Extracted records
────────────────

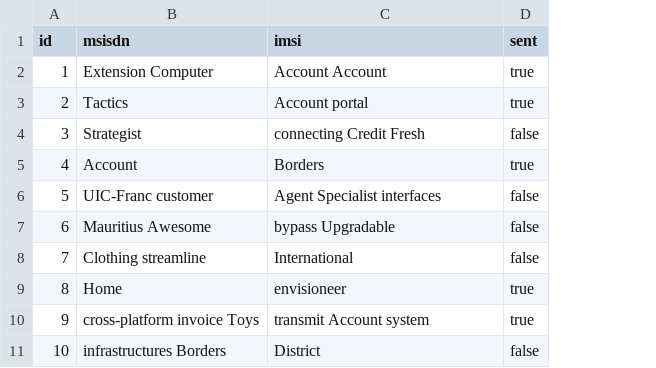
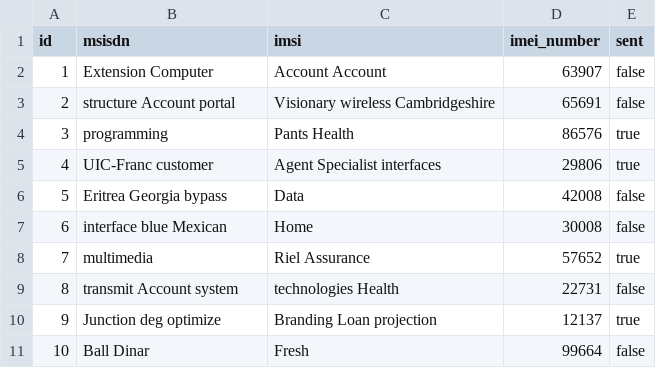
Before and after one commit to Hadirezaie/Mno-system, a CSV file: src/main/resources/config/liquibase/fake-data/sim_pairs.csv, drawn as a sheet; addresses are those after the commit; the diff names each change by its address in the sheet, - before the commit and + after, or states it on an @@ line.

Commit message:
relationship between IMEI and simPairs entities removed.

```diff
--- a/src/main/resources/config/liquibase/fake-data/sim_pairs.csv
+++ b/src/main/resources/config/liquibase/fake-data/sim_pairs.csv
+column D (imei_number), rows 2-11: 63907 | 65691 | 86576 | 29806 | 42008 | 30008 | 57652 | 22731 | 12137 | 99664
-E2:E3 (sent): true
+E2:E3 (sent): false
-B3 (msisdn): Tactics
+B3 (msisdn): structure Account portal
-C3 (imsi): Account portal
+C3 (imsi): Visionary wireless Cambridgeshire
-B4 (msisdn): Strategist
+B4 (msisdn): programming
-C4 (imsi): connecting Credit Fresh
+C4 (imsi): Pants Health
-E4 (sent): false
+E4 (sent): true
-B5 (msisdn): Account
+B5 (msisdn): UIC-Franc customer
-C5 (imsi): Borders
+C5 (imsi): Agent Specialist interfaces
-B6 (msisdn): UIC-Franc customer
+B6 (msisdn): Eritrea Georgia bypass
-C6 (imsi): Agent Specialist interfaces
+C6 (imsi): Data
-B7 (msisdn): Mauritius Awesome
+B7 (msisdn): interface blue Mexican
-C7 (imsi): bypass Upgradable
+C7 (imsi): Home
-B8 (msisdn): Clothing streamline
+B8 (msisdn): multimedia
-C8 (imsi): International
+C8 (imsi): Riel Assurance
-E8 (sent): false
+E8 (sent): true
-B9 (msisdn): Home
+B9 (msisdn): transmit Account system
-C9 (imsi): envisioneer
+C9 (imsi): technologies Health
-E9 (sent): true
+E9 (sent): false
-B10 (msisdn): cross-platform invoice Toys
+B10 (msisdn): Junction deg optimize
-C10 (imsi): transmit Account system
+C10 (imsi): Branding Loan projection
-B11 (msisdn): infrastructures Borders
+B11 (msisdn): Ball Dinar
-C11 (imsi): District
+C11 (imsi): Fresh
```
Also changed, not shown: 13 other files.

────────────────

Activity
Which lines above contain the word "resources"? Copy all of them.

Task response
Before and after one commit to Hadirezaie/Mno-system, a CSV file: src/main/resources/config/liquibase/fake-data/sim_pairs.csv, drawn as a sheet; addresses are those after the commit; the diff names each change by its address in the sheet, - before the commit and + after, or states it on an @@ line.
--- a/src/main/resources/config/liquibase/fake-data/sim_pairs.csv
+++ b/src/main/resources/config/liquibase/fake-data/sim_pairs.csv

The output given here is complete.